→ Information provided:
= = = = =

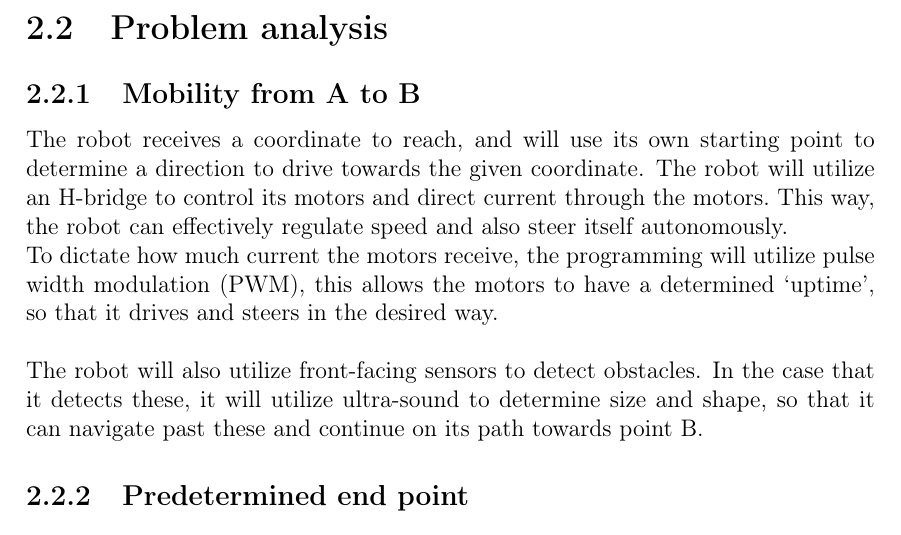
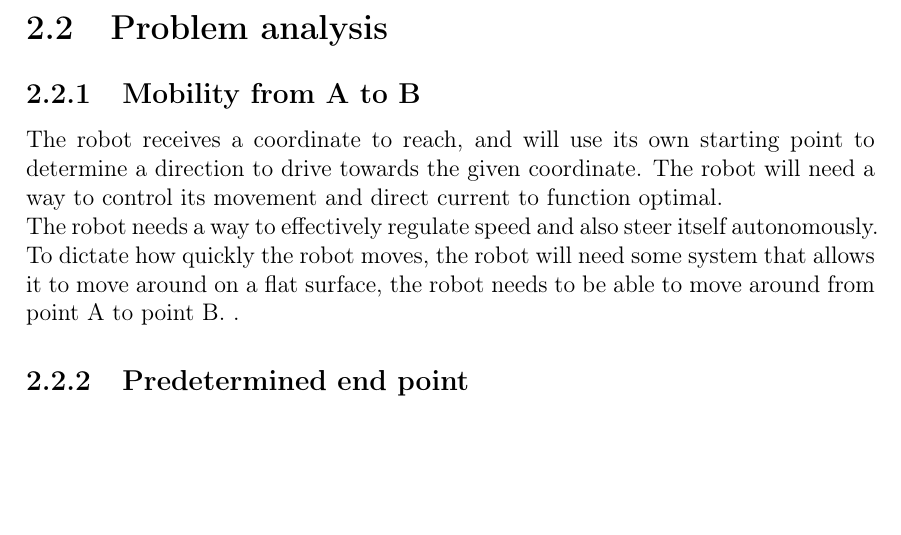
Before and after one commit to Henrik689/UCNG2PROJ3E, a LaTeX thesis (Rapport/rapport.tex, which reads Rapport/contents/Analysis/Analysis.tex): part of page 8 of 21, cut so that both start at the same text, the shorter picture padded with empty space. Compiled offline with pdfLaTeX.

Commit message:
A-B analyse rettet og forbedret
9/11 never forget.... Poor jews

```diff
--- a/Rapport/contents/Analysis/Analysis.tex
+++ b/Rapport/contents/Analysis/Analysis.tex
@@ -13,12 +13,9 @@ Problem statement:
 
 \section{Problem analysis}
 \subsection{Mobility from A to B}
-The robot receives a coordinate to reach, and will use its own starting point to determine a direction to drive towards the given coordinate. The robot will utilize an H-bridge to control its motors and direct current through the motors.\
-This way, the robot can effectively regulate speed and also steer itself autonomously.\
-
-To dictate how much current the motors receive, the programming will utilize pulse width modulation (PWM), this allows the motors to have a determined ‘uptime’, so that it drives and steers in the desired way.\\
-
-The robot will also utilize front-facing sensors to detect obstacles. In the case that it detects these, it will utilize ultra-sound to determine size and shape, so that it can navigate past these and continue on its path towards point B.\
+The robot receives a coordinate to reach, and will use its own starting point to determine a direction to drive towards the given coordinate. The robot will need a way to control its movement and direct current to function optimal.\\
+The robot needs a way to effectively regulate speed and also steer itself autonomously. To dictate how quickly the robot moves, the robot will need some system that allows it to move around on a flat surface, the robot needs to be able to move around from point A to point B.
+.\
 
 \subsection{Predetermined end point}
 \subsection{Obstacles avoidance}
```
Also changed, not shown: Rapport/rapport.pdf.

= = = = =

→ Required work: Check each line of the data above for the string "Rapport", and copy the ones that have it.

→ Expected answer:
Before and after one commit to Henrik689/UCNG2PROJ3E, a LaTeX thesis (Rapport/rapport.tex, which reads Rapport/contents/Analysis/Analysis.tex): part of page 8 of 21, cut so that both start at the same text, the shorter picture padded with empty space. Compiled offline with pdfLaTeX.
--- a/Rapport/contents/Analysis/Analysis.tex
+++ b/Rapport/contents/Analysis/Analysis.tex
Also changed, not shown: Rapport/rapport.pdf.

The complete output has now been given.